The Pony Express was formed in 1860 by three Missouri businessmen in an effort to speed mail delivery from the East to the fledgling state of California, where the population had swelled after the discovery of gold, creating an appetite for timely news back home. At the time, it could take several months for a letter to travel from Washington, D.C., to Sacramento, Calif., by stagecoach or boat.
The Pony Express cut the amount of time it took to cross the western half of the continent to 10 days. Starting at the end of the train line in St. Joseph — the last supply post before the frontier unfolded — the trail crossed the endless plains of Kansas and Nebraska, then clipped a corner of Colorado before heading back to the grasslands of Nebraska. From there, it wended through Wyoming’s prairies and mountain passes, rounding Salt Lake City, where Brigham Young envisioned the spire-topped temple of the Church of Jesus Christ of Latter-Day Saints. Often following established routes including the Oregon and California trails, the Pony Express then descended to the deserts of Nevada before scaling the Sierra Nevada Mountains. The trail ended in San Francisco after a quick jaunt by paddle steamer.
Despite its storied history that has been played out in movies and songs and commemorated on lunch boxes, souvenir saltshakers and aftershave bottles, the Pony Express lasted only 19 months. Like a victim of a shoot-out at the O.K. Corral, it died a quick death, having lost ground to the transcontinental telegraph. Its founders never made a dime and ended up $200,000 in debt — a hefty fortune in those days.
This spectacular financial failure means little to the National Pony Express Association volunteers, who dutifully re-create the ride each year.
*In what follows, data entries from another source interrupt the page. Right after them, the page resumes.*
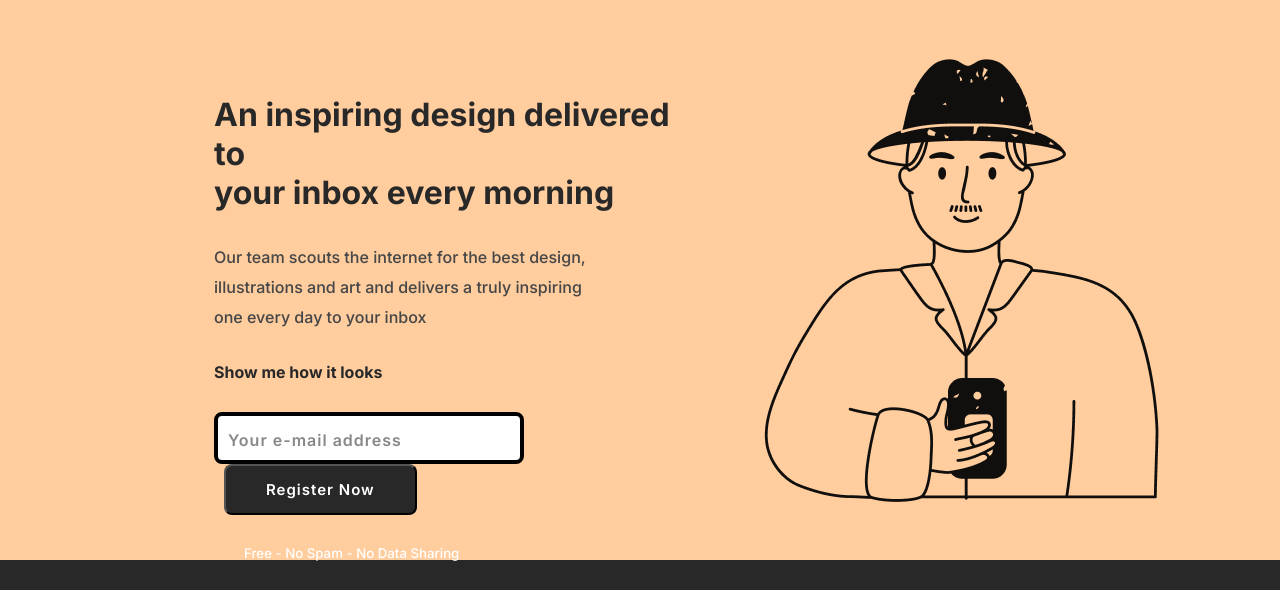
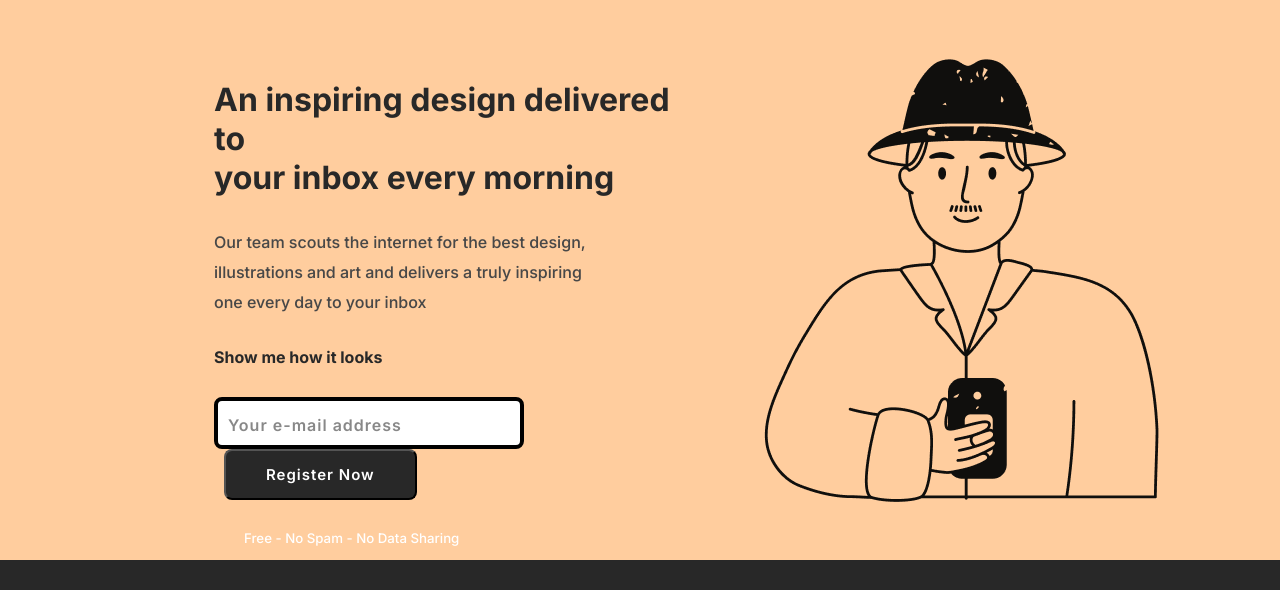
Before and after one commit to vikasn200/HTML-CSS-Micro-Project-1, a plain HTML site: page index.html in a window 1280 px wide. Shown: the top 590 px of the page. Drawn offline with Linux system fonts and the light colour scheme.

Commit message:
Update style.css

```diff
--- a/style.css
+++ b/style.css
@@ -17,7 +17,7 @@
 
     width: 50%;
     height: 100%;
-    padding: 95px 0px 80px 150px ;
+    padding: 80px 0px 80px 150px ;
     color: #282828;
     font-family:"Inter";
     font-weight:700;
```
Every detail is historically correct, from the carrying of real mail in a mochila (a leather pouch with four locked compartments) to wearing similar clothing to promising not to get drunk, to gamble or to treat animals cruelly during the ride.
As Blue continues to bump me around on his back, I’m rethinking that last vow. When he finally stops after my designated three-mile leg, I slide off the saddle and sheepishly get back into the cab of Hearty’s horse trailer.
“Don’t feel bad,” he tells me. “They were tougher than us by a long shot.”
Unlike on the real Pony Express, in which riders mounted a fresh horse every 10 to 12 miles at one of the 190 way stations along the trail, re-enactors carry the mochila for three to five miles before someone else takes it up, like a relay race on horseback. Most years, it takes a total of 10 days to transport the mail along the entire 1,996-mile route — the same as it did in 1860 — but because of this year’s milestone anniversary, the ride will last 26 days so that towns along the way can host parades, rodeos and museum talks in celebration.
All that’s necessary for people to participate in the annual ride is a membership in the Pony Express Association (which can be had for just $30 in yearly dues), a good horse, competent riding skills, a trailer and a willingness to endure a sudden rain shower and even the occasional hailstorm along the ride. Brutal heat and mosquitoes also come with the territory.